#### WHAT TO PRODUCE:
The answer must consist of every line from the entries that holds the word "HomePage".

[Front-end code change data]
[Start of section]
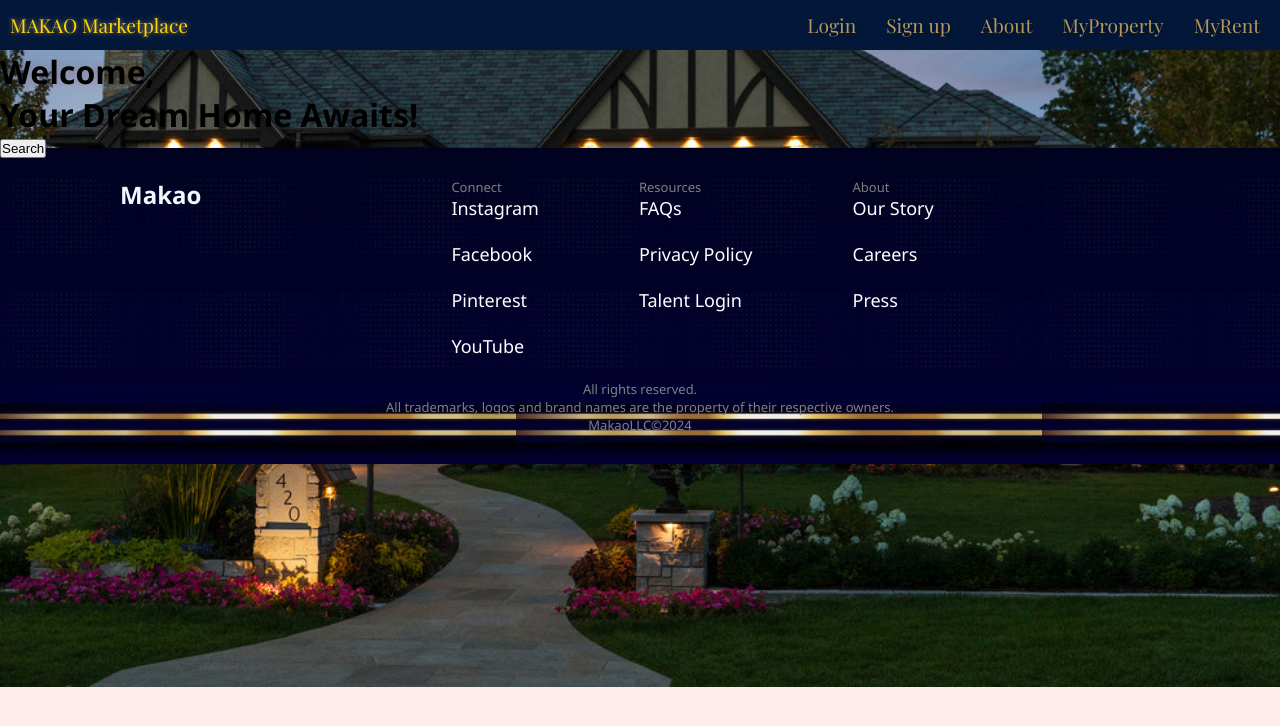
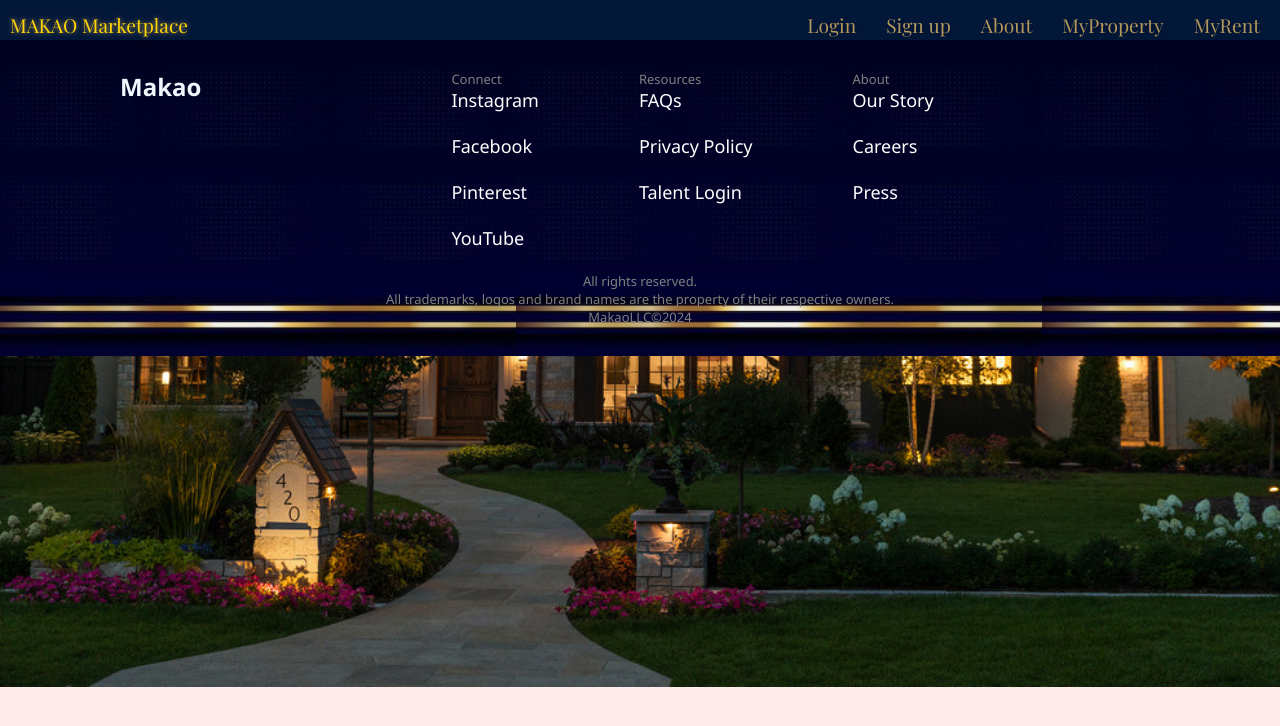
Before and after one commit to NICKMUGO/Real-Estate-App, a React (Create React App) app in the folder client/: page /landingpage in a window 1280 px wide. Shown: the top 726 px of the page. Built offline with nearby package versions, Linux system fonts and the light colour scheme.

Commit message:
modified navbar split

```diff
--- a/client/src/App.js
+++ b/client/src/App.js
@@ -9,7 +9,7 @@ import Footer from "./Components/Footer";
 import MyPaymentspage from "./Components/MyPaymentspage";
 import Signup from "./Components/Signup";
 import Login from "./Components/Login";
-
+import landingpage from "./Components/landingpage";
 
 function App() {
 
@@ -26,6 +26,7 @@ function App() {
         <Route path="/questions" element={<QuestionsPage/>}/>
         <Route path="/signup" element={<Signup/>}/>
         <Route path="/login" element={<Login/>}/>
+        <Route path="/landingpage" element={<landingpage/>}/>
       </Routes>
       <Footer />
     </BrowserRouter>
--- a/client/src/Components/HomePage.js
+++ b/client/src/Components/HomePage.js
@@ -2,9 +2,12 @@ import AwardsPage from "./AwardsPage";
 import HighlightsofHouses from "./HighlightsofHouses";
 import React from "react";
 import QuestionsPage from "./QuestionsPage";
+import landingpage from "./landingpage";
 function HomePage() {
     return (
       <div>
+          <landingpage/>
+          <br></br><br></br><br></br><br></br><br></br><br></br><br></br><br></br><br></br><br></br><br></br><br></br><br></br><br></br><br></br><br></br><br></br><br></br><br></br><br></br><br></br><br></br><br></br><br></br><br></br><br></br>
           <AwardsPage/>
           <br></br><br></br><br></br>
           <HighlightsofHouses/>
--- a/client/src/Components/NavBar.js
+++ b/client/src/Components/NavBar.js
@@ -27,19 +27,7 @@ function Navbar() {
                 </ul>
             </nav>
 
-            <div className="bodytext">
-                <h1>Welcome,</h1>
-                <h1>Your Dream Home Awaits!</h1>
-                {/*
-                <p>Quick Search</p>
-                <input type="text" className="input" placeholder="Location" />
-                <input type="text" className="input" placeholder="Property Type" />
-                <input type="text" className="input" placeholder="Price Range" />
-                */}
-                <button className="navbarbutton">
-                    <span>Search</span>
-                </button>
-            </div>
+
         </div>
     );
 }
--- a/client/src/Components/landingpage.css
+++ b/client/src/Components/landingpage.css
@@ -29,7 +29,7 @@
     font-style: normal;
   } */
 
-  body {
+  .bodytext {
     height: 65vh;
     background-image: url(house.jpg);
     background-size: cover;
```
[End of section]
#### WRITTEN REPLY:
--- a/client/src/Components/HomePage.js
+++ b/client/src/Components/HomePage.js
 function HomePage() {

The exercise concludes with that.